Denial and Profit
A part of me can’t believe that I am writing about clothing retailers and that fact that they are still selling “super skinny” and “toothpick” jeans – how long must we go around and around this issue and still see no change? Yet another part of me is not surprised at all; after all, the majority of people are not properly educated about mental health issues, especially eating disorders, and the goal of businesses, especially clothing retailers – is simply, profit.
This was a recent conversation I had with Christopher Willson, the Clinical Director from Dine Monte Nido, a unique outpatient program designed to help those suffering from anorexia nervosa, bulimia nervosa and binge eating disorder. Chris was furious one day when he went to buy jeans for his eight-year-old daughter and found that many of them read “super skinny!” Oh dear. Now, most businesses grasp that in order to keep their profits high they must act as good corporate citizens. Therefore, clothing retailers should listen to the cries of consumers, such as Chris, and incorporate changes that will in turn, make their customers happy. Let’s look at the bigger picture – for example, all the parents who buy jeans from clothing brands that advertise them as “super skinny”- you can expect that there are going to be some downright angry moms and dads writing letters, calling and blasting their opinions all over social media. After all, these labels place unrealistic expectations on already impressionable minds. Let’s review some statistics:

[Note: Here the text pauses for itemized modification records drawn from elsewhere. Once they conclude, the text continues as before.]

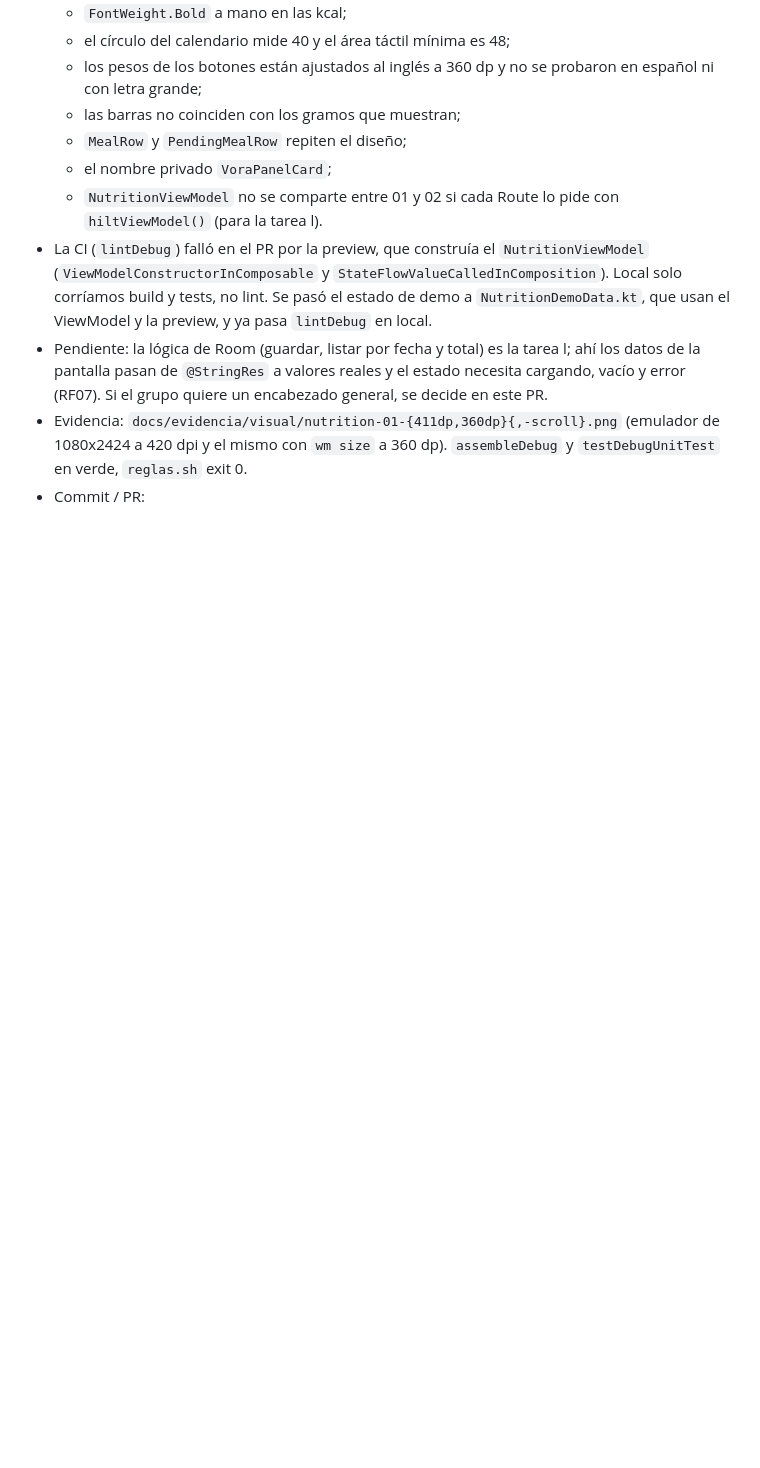
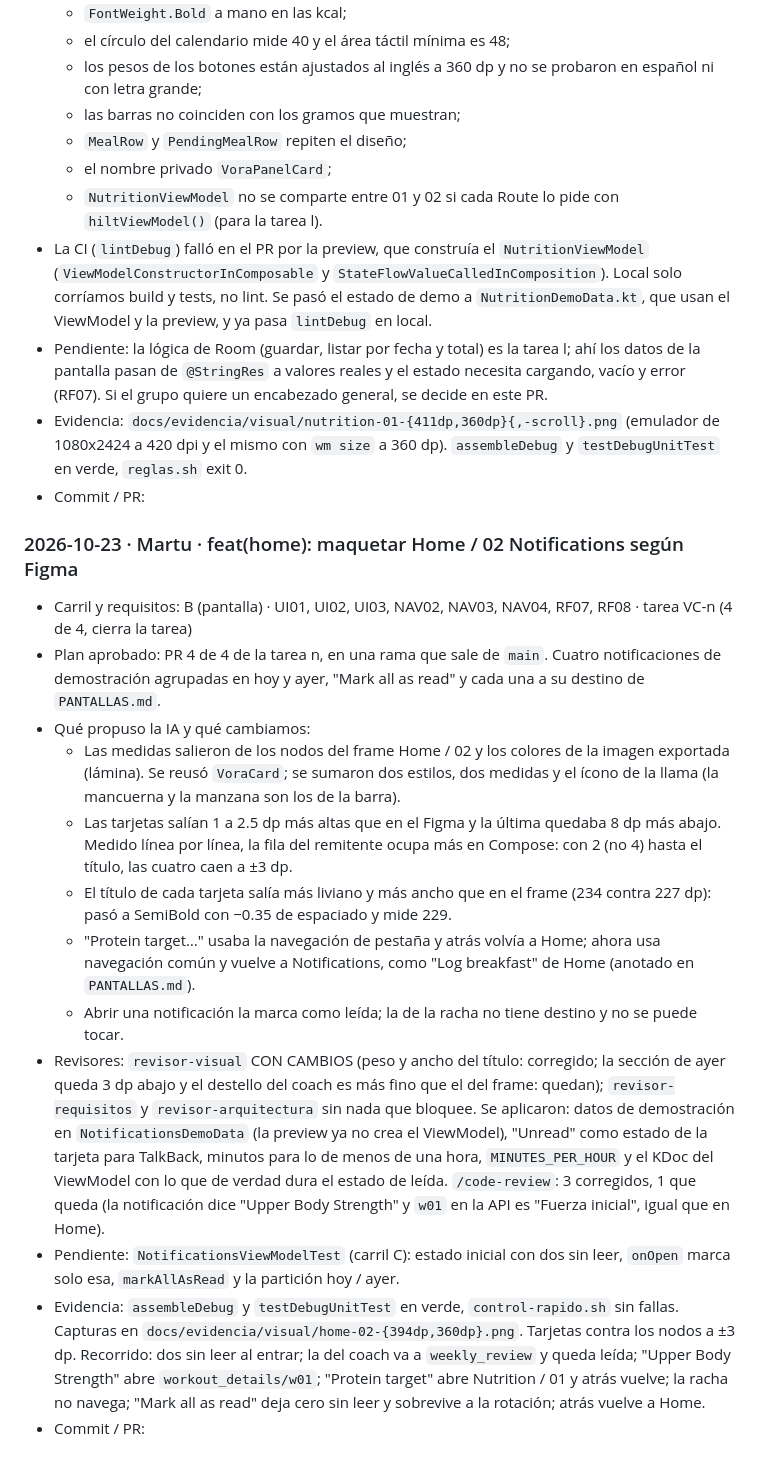
Before and after one commit to sofiaandreaolguin/parcial-tp3, a Markdown page: docs/BITACORA.md, the part around the change. Drawn GitHub-style; blank space fills up the shorter version.

Commit message:
docs(home): registrar Home / 02 en la bitácora y su navegación a Nutrition
Refs: NAV02

```diff
--- a/docs/BITACORA.md
+++ b/docs/BITACORA.md
@@ -340,3 +340,17 @@ Formato:
 - Pendiente: la lógica de Room (guardar, listar por fecha y total) es la tarea l; ahí los datos de la pantalla pasan de `@StringRes` a valores reales y el estado necesita cargando, vacío y error (RF07). Si el grupo quiere un encabezado general, se decide en este PR.
 - Evidencia: `docs/evidencia/visual/nutrition-01-{411dp,360dp}{,-scroll}.png` (emulador de 1080x2424 a 420 dpi y el mismo con `wm size` a 360 dp). `assembleDebug` y `testDebugUnitTest` en verde, `reglas.sh` exit 0.
 - Commit / PR:
+
+### 2026-10-23 · Martu · feat(home): maquetar Home / 02 Notifications según Figma
+- Carril y requisitos: B (pantalla) · UI01, UI02, UI03, NAV02, NAV03, NAV04, RF07, RF08 · tarea VC-n (4 de 4, cierra la tarea)
+- Plan aprobado: PR 4 de 4 de la tarea n, en una rama que sale de `main`. Cuatro notificaciones de demostración agrupadas en hoy y ayer, "Mark all as read" y cada una a su destino de `PANTALLAS.md`.
+- Qué propuso la IA y qué cambiamos:
+  - Las medidas salieron de los nodos del frame Home / 02 y los colores de la imagen exportada (lámina). Se reusó `VoraCard`; se sumaron dos estilos, dos medidas y el ícono de la llama (la mancuerna y la manzana son los de la barra).
+  - Las tarjetas salían 1 a 2.5 dp más altas que en el Figma y la última quedaba 8 dp más abajo. Medido línea por línea, la fila del remitente ocupa más en Compose: con 2 (no 4) hasta el título, las cuatro caen a ±3 dp.
+  - El título de cada tarjeta salía más liviano y más ancho que en el frame (234 contra 227 dp): pasó a SemiBold con −0.35 de espaciado y mide 229.
+  - "Protein target…" usaba la navegación de pestaña y atrás volvía a Home; ahora usa navegación común y vuelve a Notifications, como "Log breakfast" de Home (anotado en `PANTALLAS.md`).
+  - Abrir una notificación la marca como leída; la de la racha no tiene destino y no se puede tocar.
+- Revisores: `revisor-visual` CON CAMBIOS (peso y ancho del título: corregido; la sección de ayer queda 3 dp abajo y el destello del coach es más fino que el del frame: quedan); `revisor-requisitos` y `revisor-arquitectura` sin nada que bloquee. Se aplicaron: datos de demostración en `NotificationsDemoData` (la preview ya no crea el ViewModel), "Unread" como estado de la tarjeta para TalkBack, minutos para lo de menos de una hora, `MINUTES_PER_HOUR` y el KDoc del ViewModel con lo que de verdad dura el estado de leída. `/code-review`: 3 corregidos, 1 que queda (la notificación dice "Upper Body Strength" y `w01` en la API es "Fuerza inicial", igual que en Home).
+- Pendiente: `NotificationsViewModelTest` (carril C): estado inicial con dos sin leer, `onOpen` marca solo esa, `markAllAsRead` y la partición hoy / ayer.
+- Evidencia: `assembleDebug` y `testDebugUnitTest` en verde, `control-rapido.sh` sin fallas. Capturas en `docs/evidencia/visual/home-02-{394dp,360dp}.png`. Tarjetas contra los nodos a ±3 dp. Recorrido: dos sin leer al entrar; la del coach va a `weekly_review` y queda leída; "Upper Body Strength" abre `workout_details/w01`; "Protein target" abre Nutrition / 01 y atrás vuelve; la racha no navega; "Mark all as read" deja cero sin leer y sobrevive a la rotación; atrás vuelve a Home.
+- Commit / PR:
```
Also changed, not shown: specs/PANTALLAS.md (+1 -1 lines).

“42% of 1st-3rd grade girls want to be thinner.
81% of 10 year olds are afraid of being fat.”
You would think that clothing companies would do their research on mental health and listen to the consumers who are unhappy about how these labels are affecting their kids and teens. Anorexia nervosa has the highest mortality rate of any psychological disorder; certainly the higher ups and employees within the clothing companies must know someone who is or has been affected.
Or perhaps, they turn a blind eye, like this country has done for so long. Why? There are many reasons, but I would say that in the case of retailers a lack of education and focus on profit are the biggest culprits. To actually think about the well-being of others means to stop thinking about themselves, and to do that would (gasp!) would mean to potentially lose money, at least for the short-term.
I am relentless in advocating for change because eating disorders are an issue that affect over 30,000,000 people in America alone, and those are just the reported amounts. And, as a former fashion model who was always trying to fit into the fashion industry’s unrealistic sizes and portray an unhealthy image for impressionable minds, I am adamant about helping to restructure the business and stop the selling of products that are damaging to consumers. At the very least, we can start with mental health education – everyone needs it, especially the advertising and fashion industries.
Even if someone has not suffered from an eating disorder, almost everyone has been affected by low self-esteem and poor body image, however children and adolescents are particularly vulnerable; they don’t need added pressure from retailers telling them that they need to look a certain way in order to be accepted and valued.
Finding the Solution
Lately I have been working with California Assemblymember Marc Levine, the National Eating Disorders Association, Sara Ziff from the Model Alliance and Dr. Bryn Austin, the director of Harvard STRIPED, on AB 2539, which will create healthier standards and promote the labor rights of models in the fashion industry. One thing that has stuck out to me in reading Dr. Austin’s research is how crucial prevention is. As she puts it, there is not a whole lot of literature and research dedicated to preventing eating disorders. Tying into Dr. Austin’s research lies my main interest: mental health education in the workplace, particularly the modeling industry. When we educate, we can help to prevent. I think that back during Karen Carpenter’s unfortunate and highly publicized case, eating disorders became known and glamorized because of the media – it’s what they do, they sensationalize – but they have yet to educate the public properly about eating disorders and mental health in general.
The National Eating Disorders Association has been introducing literature on eating disorders into various workplaces. Education is power because when we educate we have the knowledge to understand the what, why, when, how and who. If clothing retailers are uneducated when it comes to eating disorders and the impact their marketing schemes are having on young people, and if they are only thinking about profit, then they will continue to contribute to the mental decline and fatalities of our youth. Focusing on prevention and education in the workplace are crucial steps towards changing the way retailers and advertisers approach consumers – especially our youth.
What are your thoughts? I’d love to hear them! Drop me a line – firstname.lastname@example.org